> Task directions: For every line in the entries that contains "with", show the whole line.

> Supplied entries:
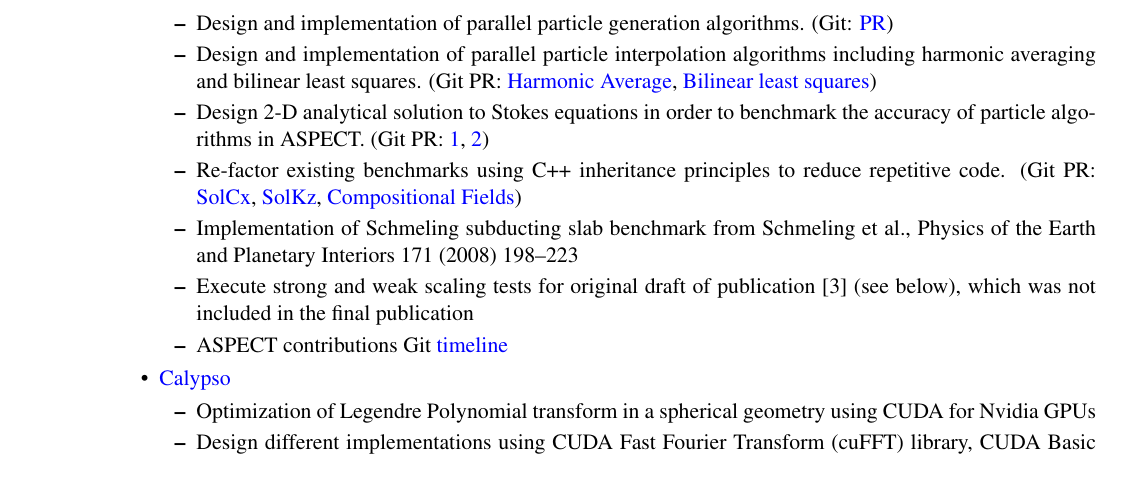
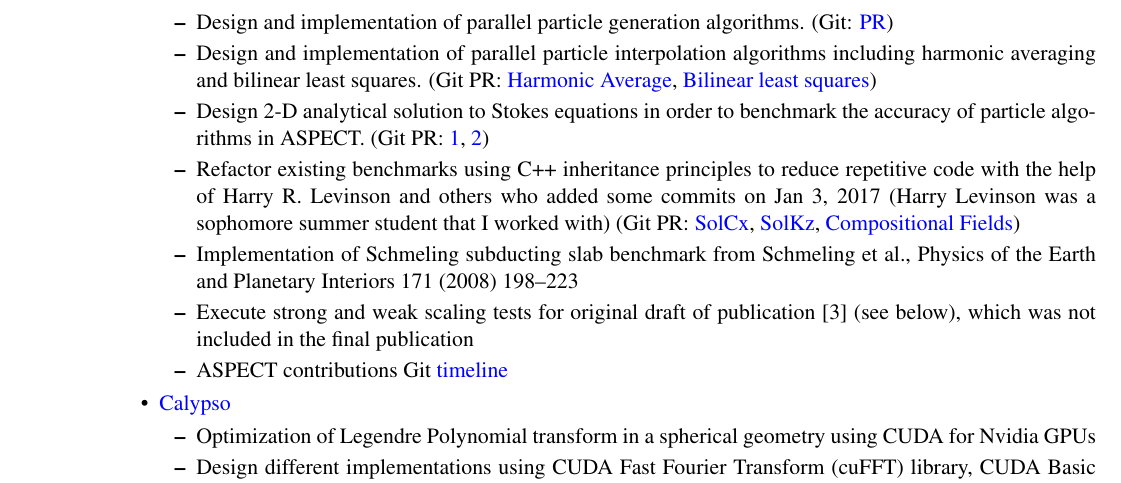
Before and after one commit to hlokavarapu/CircumVitae, a LaTeX CV (Harsha_Lokavarapu_CV.tex): part of page 2 of 4, cut so that both start at the same text. Compiled offline with pdfLaTeX.

Commit message:
Polish #3

```diff
--- a/Harsha_Lokavarapu_CV.tex
+++ b/Harsha_Lokavarapu_CV.tex
@@ -351,7 +351,7 @@ University of California, Davis              &BS      & Computer Science
 
             \item Design 2-D analytical solution to Stokes equations in order to benchmark the accuracy of particle algorithms in ASPECT. (Git PR: \href{https://github.com/EGP-CIG-REU/aspect/tree/EGP_HVL_benchmark/benchmark/egp_hvl}{1}, \href{https://github.com/EGP-CIG-REU/aspect/tree/simple_annulus_benchmark/benchmarks/simple_annulus}{2})
 
-            \item Re-factor existing benchmarks using C++ inheritance principles to reduce repetitive code. (Git PR: \href{https://github.com/geodynamics/aspect/pull/1498}{SolCx}, \href{https://github.com/geodynamics/aspect/pull/1539}{SolKz}, \href{https://github.com/geodynamics/aspect/pull/1345}{Compositional Fields})
+            \item Refactor existing benchmarks using C++ inheritance principles to reduce repetitive code with the help of Harry R. Levinson and others who added some commits on Jan 3, 2017 (Harry Levinson was a sophomore summer student  that I worked with) (Git PR: \href{https://github.com/geodynamics/aspect/pull/1498}{SolCx}, \href{https://github.com/geodynamics/aspect/pull/1539}{SolKz}, \href{https://github.com/geodynamics/aspect/pull/1345}{Compositional Fields})
 
             \item Implementation of Schmeling subducting slab benchmark from Schmeling et al., Physics of the Earth and Planetary Interiors 171 (2008) 198--223
 
```
Also changed, not shown: Harsha_Lokavarapu_CV.pdf.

> Exercise answer:
Before and after one commit to hlokavarapu/CircumVitae, a LaTeX CV (Harsha_Lokavarapu_CV.tex): part of page 2 of 4, cut so that both start at the same text. Compiled offline with pdfLaTeX.
+            \item Refactor existing benchmarks using C++ inheritance principles to reduce repetitive code with the help of Harry R. Levinson and others who added some commits on Jan 3, 2017 (Harry Levinson was a sophomore summer student  that I worked with) (Git PR: \href{https://github.com/geodynamics/aspect/pull/1498}{SolCx}, \href{https://github.com/geodynamics/aspect/pull/1539}{SolKz}, \href{https://github.com/geodynamics/aspect/pull/1345}{Compositional Fields})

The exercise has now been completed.